In today's shrinking economy, life-science companies are looking for ways to cut costs, improve efficiency, and reduce time to market. With eCTD deadlines looming in the world's major marketplaces, sponsors must embrace eCTD submission formats. The good news is the eCTD format has built-in functionality that can help simplify and improve submission building and life-cycle management chores across all product lines. The caveat is, however, that the submission builder has to understand timesaving eCTD features such as cross-application linking and plan for their use before submission.
To best use cross-application linking functionality, sponsors need to have a plan that:
A September/October 2006 impact report released by the Tufts Center for the Study of Drug Development revealed that the companies best at organizing and executing the drug development process earn a billion-dollar advantage over their slowest competitors, bringing products to market 17 months faster. This research underscores the value of learning to squeeze the most out of tools and processes, and the importance of taking advantage of timesaving eCTD features, such as cross-application linking.
Michelle Perez is a manager of global regulatory consulting operations at ISI, which has offices in North America, Europe, and Asia, email@example.com

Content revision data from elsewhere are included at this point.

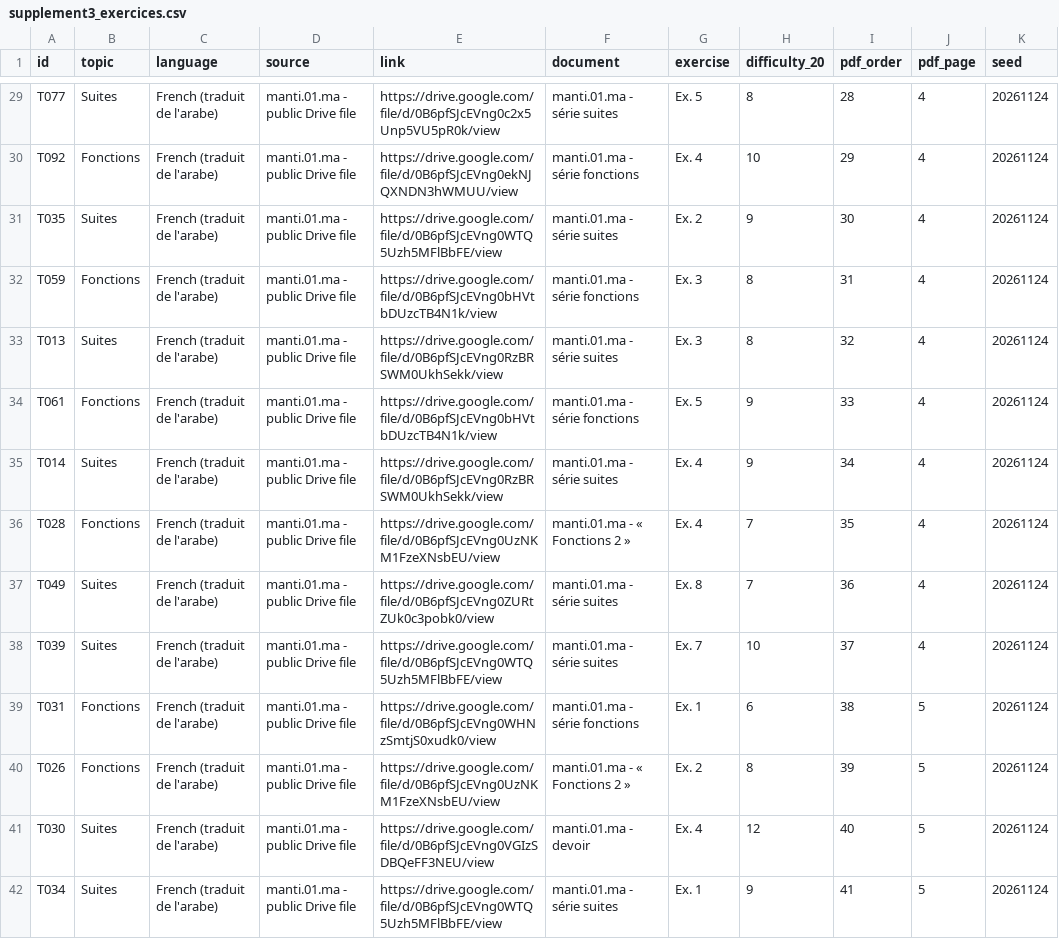
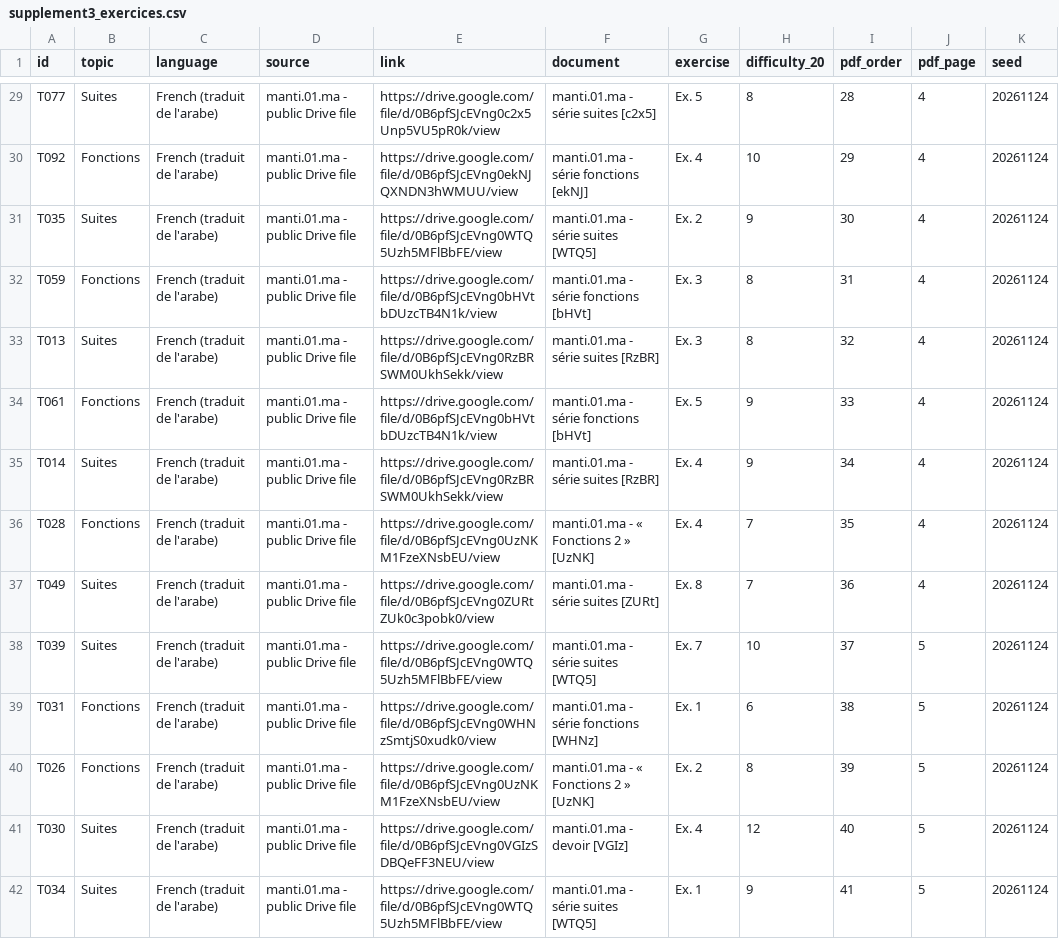
Before and after one commit to yss-amr1/maths, a CSV file: supplement3_exercices.csv, drawn as a sheet; only a part is shown, gaps mark what is left out; the diff covers the shown part only; the diff names each change by its address in the sheet, - before the commit and + after, or states it on an @@ line.

```diff
--- a/supplement3_exercices.csv
+++ b/supplement3_exercices.csv
-F29 (document): manti.01.ma - série suites
+F29 (document): manti.01.ma - série suites [c2x5]
-F30 (document): manti.01.ma - série fonctions
+F30 (document): manti.01.ma - série fonctions [ekNJ]
-F31 (document): manti.01.ma - série suites
+F31 (document): manti.01.ma - série suites [WTQ5]
-F32 (document): manti.01.ma - série fonctions
+F32 (document): manti.01.ma - série fonctions [bHVt]
-F33 (document): manti.01.ma - série suites
+F33 (document): manti.01.ma - série suites [RzBR]
-F34 (document): manti.01.ma - série fonctions
+F34 (document): manti.01.ma - série fonctions [bHVt]
-F35 (document): manti.01.ma - série suites
+F35 (document): manti.01.ma - série suites [RzBR]
-F36 (document): manti.01.ma - « Fonctions 2 »
+F36 (document): manti.01.ma - « Fonctions 2 » [UzNK]
-F37 (document): manti.01.ma - série suites
+F37 (document): manti.01.ma - série suites [ZURt]
-F38 (document): manti.01.ma - série suites
+F38 (document): manti.01.ma - série suites [WTQ5]
-J38 (pdf_page): 4
+J38 (pdf_page): 5
-F39 (document): manti.01.ma - série fonctions
+F39 (document): manti.01.ma - série fonctions [WHNz]
-F40 (document): manti.01.ma - « Fonctions 2 »
+F40 (document): manti.01.ma - « Fonctions 2 » [UzNK]
-F41 (document): manti.01.ma - devoir
+F41 (document): manti.01.ma - devoir [VGIz]
-F42 (document): manti.01.ma - série suites
+F42 (document): manti.01.ma - série suites [WTQ5]
```
Also changed, not shown: 84 edited cells elsewhere in this file, 1 other file.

1. C. Robinson-Kuiperi, A New Look at eCTD Lifecycle Management: How Mapping from NDA back to IND Can Streamline Submission Lifecycle Chores, presented at the 2009 DIA conference (San Diego, CA).